Updated Tuesday July 6, 2021, 11:28 PM by Denis Chabrol
The Caribbean Community of 15 Nations (CARICOM) justified the imposition of visa restrictions on Tuesday, weeks after Guyana reinstated those requirements for Haitians coming here over concerns over people smuggling to neighboring countries.
Speaking at a press conference at the end of a regional leaders’ summit, CARICOM President Antigua and Barbuda Prime Minister Gaston Browne agreed that nationals of member states who are part of the regional single market have the right to move freely. However, he says CARICOM member states can take steps to prevent massive and illegal migration of Haitians to prevent violations of immigration rules. Mr. Browne says the issue has been raised with Haiti in the past. “It has been a vexatious question not necessarily in line with the requirements of the treaty, but we have to be pragmatic about these things,” he said.
The CARICOM president noted that member states have had to take action to curb the movement of Haitians, especially those who have violated protocols but have instead been smuggled into various countries in the region. “It is one thing to have the right to move, but if you do not respect the administrative and legal provisions and you are smuggled into the country, measures must obviously be taken to protect the integrity of the host state, “he said. .
When specifically asked if there are any exceptions to free movement in the revised CARICOM Treaty of Chaguaramas, CARICOM Secretary General Irwin La Rocque said the treaty provides for exceptions based on public health and morality.

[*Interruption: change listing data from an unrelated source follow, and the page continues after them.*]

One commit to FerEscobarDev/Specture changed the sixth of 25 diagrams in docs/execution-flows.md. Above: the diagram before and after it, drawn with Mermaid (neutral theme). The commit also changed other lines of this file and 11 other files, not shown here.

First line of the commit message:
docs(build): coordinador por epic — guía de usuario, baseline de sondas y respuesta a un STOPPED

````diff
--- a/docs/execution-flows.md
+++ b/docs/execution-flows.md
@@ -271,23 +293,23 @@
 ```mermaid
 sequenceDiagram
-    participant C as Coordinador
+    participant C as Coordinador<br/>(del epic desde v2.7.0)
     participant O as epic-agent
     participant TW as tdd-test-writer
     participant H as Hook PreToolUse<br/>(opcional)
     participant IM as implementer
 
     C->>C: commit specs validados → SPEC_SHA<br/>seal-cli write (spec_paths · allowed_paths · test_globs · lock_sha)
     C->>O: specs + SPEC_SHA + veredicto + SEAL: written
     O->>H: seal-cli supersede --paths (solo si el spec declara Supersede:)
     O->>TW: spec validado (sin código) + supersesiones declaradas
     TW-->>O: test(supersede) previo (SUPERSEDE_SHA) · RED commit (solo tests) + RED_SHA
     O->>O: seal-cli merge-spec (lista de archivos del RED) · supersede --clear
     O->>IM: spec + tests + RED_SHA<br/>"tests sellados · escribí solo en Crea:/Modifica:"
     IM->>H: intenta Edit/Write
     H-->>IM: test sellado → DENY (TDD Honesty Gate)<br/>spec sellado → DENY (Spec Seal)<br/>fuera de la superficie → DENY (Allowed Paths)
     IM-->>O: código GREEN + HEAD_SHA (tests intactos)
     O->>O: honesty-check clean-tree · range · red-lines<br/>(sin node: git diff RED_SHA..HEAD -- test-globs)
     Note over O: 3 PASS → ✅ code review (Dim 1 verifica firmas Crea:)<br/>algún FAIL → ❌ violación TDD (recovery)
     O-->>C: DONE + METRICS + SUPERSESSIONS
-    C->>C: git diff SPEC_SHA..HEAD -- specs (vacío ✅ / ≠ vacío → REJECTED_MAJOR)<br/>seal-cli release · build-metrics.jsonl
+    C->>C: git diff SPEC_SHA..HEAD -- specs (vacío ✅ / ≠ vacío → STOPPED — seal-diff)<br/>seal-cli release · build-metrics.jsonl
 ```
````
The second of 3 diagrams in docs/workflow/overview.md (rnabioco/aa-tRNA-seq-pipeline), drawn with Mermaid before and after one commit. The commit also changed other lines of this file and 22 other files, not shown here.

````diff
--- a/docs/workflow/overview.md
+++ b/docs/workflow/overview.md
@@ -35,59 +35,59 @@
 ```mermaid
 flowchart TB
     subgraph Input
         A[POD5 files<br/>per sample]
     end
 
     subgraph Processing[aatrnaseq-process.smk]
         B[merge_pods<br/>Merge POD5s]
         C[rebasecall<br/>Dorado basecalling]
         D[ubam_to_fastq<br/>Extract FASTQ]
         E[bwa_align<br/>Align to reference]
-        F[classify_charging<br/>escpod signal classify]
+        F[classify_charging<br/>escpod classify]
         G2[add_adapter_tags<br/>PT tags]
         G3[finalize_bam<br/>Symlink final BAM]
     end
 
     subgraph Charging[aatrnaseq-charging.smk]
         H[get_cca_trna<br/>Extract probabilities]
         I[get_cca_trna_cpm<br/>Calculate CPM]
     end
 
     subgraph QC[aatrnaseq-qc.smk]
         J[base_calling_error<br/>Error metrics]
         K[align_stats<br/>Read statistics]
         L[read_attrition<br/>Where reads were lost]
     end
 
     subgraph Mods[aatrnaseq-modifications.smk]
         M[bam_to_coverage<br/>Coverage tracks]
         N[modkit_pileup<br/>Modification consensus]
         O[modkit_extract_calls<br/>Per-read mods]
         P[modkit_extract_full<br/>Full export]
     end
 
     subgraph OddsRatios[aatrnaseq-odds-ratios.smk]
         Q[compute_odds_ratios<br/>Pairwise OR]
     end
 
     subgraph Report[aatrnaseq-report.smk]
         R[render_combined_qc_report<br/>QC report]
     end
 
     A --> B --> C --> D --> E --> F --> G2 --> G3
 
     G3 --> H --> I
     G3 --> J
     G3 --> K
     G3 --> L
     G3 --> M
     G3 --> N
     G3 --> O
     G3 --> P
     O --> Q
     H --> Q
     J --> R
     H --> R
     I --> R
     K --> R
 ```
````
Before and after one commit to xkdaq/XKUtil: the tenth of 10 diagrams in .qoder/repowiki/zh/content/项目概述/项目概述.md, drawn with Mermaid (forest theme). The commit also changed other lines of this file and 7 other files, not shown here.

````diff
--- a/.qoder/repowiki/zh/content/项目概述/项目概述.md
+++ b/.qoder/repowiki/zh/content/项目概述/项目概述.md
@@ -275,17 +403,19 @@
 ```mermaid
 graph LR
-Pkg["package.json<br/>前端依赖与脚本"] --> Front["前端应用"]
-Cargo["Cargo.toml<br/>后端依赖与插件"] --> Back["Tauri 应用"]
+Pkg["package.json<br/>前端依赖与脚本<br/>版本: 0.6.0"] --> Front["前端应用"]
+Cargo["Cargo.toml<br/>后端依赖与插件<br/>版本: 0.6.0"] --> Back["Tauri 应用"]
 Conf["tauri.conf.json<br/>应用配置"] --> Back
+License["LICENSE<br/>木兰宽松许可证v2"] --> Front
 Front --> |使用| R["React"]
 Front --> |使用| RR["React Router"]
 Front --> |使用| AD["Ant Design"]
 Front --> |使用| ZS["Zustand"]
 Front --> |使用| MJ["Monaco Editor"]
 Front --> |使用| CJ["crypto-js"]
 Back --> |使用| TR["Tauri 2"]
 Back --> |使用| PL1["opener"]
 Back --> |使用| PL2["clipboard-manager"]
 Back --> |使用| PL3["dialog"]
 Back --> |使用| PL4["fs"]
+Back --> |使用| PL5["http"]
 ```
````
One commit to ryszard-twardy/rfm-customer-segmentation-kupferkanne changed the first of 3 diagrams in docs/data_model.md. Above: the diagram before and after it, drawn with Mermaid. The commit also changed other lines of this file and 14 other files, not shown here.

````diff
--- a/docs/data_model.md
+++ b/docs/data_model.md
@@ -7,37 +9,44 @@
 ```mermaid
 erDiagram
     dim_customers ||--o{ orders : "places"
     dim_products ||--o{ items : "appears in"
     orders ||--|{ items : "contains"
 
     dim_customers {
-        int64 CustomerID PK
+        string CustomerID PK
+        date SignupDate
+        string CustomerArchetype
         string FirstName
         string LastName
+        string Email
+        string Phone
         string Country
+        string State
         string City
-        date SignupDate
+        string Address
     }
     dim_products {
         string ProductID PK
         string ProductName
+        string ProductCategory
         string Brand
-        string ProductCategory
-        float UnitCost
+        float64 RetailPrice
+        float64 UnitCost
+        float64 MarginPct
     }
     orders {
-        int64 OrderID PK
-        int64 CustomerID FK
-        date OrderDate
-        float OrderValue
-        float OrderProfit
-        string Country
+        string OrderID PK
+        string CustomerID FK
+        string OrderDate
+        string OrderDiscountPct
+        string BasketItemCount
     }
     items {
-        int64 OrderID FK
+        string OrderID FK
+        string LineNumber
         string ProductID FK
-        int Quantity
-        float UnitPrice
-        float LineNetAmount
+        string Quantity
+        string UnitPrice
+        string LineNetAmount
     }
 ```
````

But Mr La Roque says there is evidence of illegal activity involving Haitians who, under normal circumstances, will have “free access” to enter like other CARICOM nationals, but there is more and more evidence that they are victims of trafficking. âAs has been evident in a number of member states, and this is a very worrying situation – and this is something that we had actually raised with the Haitian government itself – but there seem to be people who take advantage of Haitian nationals and sometimes enter legally but exit legally and that, in itself, does not comply with the laws, âadded the Secretary General of CARICOM.
The Guyanese government said thousands of Haitians entered Guyana legally but left illegally for Brazil, Suriname and French Guyana.
On June 22, President Irfaan Ali revoked a 2019 immigration order that lifted visa restrictions for Haitians and granted them an automatic six-month stay in Guyana. By this decision, only Haitians traveling with diplomatic passports would be allowed to enter Guyana without a visa.
Meanwhile, the Haitian Support Group in Guyana is considering taking legal action to challenge the need for Haitians to obtain visas on the grounds that it is a violation of the Revised Treaty of Chaguaramas. Activist Vanda Radzik, who is associated with this group, insists that Haitians enjoy the right of free movement. âHaitians have the right to travel anywhere in the damn Caribbean. It is their right and it is covered by the treaty and if they want to go and go somewhere where they have families looking for a better life, who are we to stop them, âhe said. she stated on a virtual forum earlier this week.
Article 45 of this treaty stipulates that “the Member States undertake to achieve the objective of the free movement of their nationals within the Community”. There are specific categories of persons eligible for free movement in the CARICOM single market.
Currently, only two CARICOM countries do not require Haitians to obtain visas.